Records from a data collection
——————
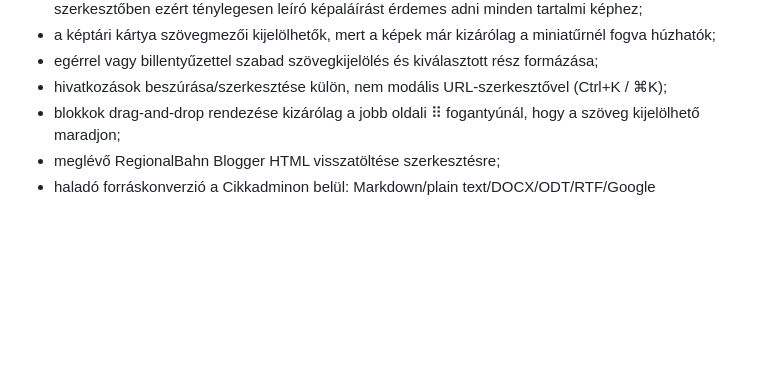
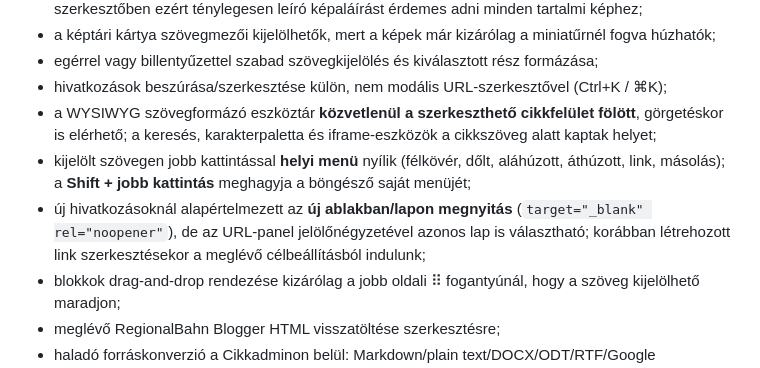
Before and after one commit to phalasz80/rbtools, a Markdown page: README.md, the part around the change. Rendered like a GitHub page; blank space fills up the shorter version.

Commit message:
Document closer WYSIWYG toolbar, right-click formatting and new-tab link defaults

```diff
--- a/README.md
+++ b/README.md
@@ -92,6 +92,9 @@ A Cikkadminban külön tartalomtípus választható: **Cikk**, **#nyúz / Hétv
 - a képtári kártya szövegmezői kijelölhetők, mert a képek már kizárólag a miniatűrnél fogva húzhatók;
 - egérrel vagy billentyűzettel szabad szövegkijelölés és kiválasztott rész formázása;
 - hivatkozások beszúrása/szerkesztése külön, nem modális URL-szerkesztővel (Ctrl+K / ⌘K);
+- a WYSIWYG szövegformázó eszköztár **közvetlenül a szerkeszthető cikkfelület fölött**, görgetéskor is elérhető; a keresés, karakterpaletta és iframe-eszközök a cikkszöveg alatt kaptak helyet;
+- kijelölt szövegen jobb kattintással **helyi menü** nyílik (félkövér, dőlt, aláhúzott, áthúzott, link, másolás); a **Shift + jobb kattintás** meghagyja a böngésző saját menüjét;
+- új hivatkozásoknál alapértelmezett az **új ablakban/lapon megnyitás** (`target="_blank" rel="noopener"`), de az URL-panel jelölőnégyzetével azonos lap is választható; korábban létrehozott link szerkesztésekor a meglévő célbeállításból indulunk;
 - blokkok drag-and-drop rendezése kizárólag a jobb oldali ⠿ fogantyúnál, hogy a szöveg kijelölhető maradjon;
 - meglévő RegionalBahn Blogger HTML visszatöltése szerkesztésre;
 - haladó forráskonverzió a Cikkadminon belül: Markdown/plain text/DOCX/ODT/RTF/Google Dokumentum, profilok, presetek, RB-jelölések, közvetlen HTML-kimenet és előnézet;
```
——————
- _What is expected_: Show all lines in the entries above where the string "jobb" appears.

- _Task answer_:
+- kijelölt szövegen jobb kattintással **helyi menü** nyílik (félkövér, dőlt, aláhúzott, áthúzott, link, másolás); a **Shift + jobb kattintás** meghagyja a böngésző saját menüjét;
 - blokkok drag-and-drop rendezése kizárólag a jobb oldali ⠿ fogantyúnál, hogy a szöveg kijelölhető maradjon;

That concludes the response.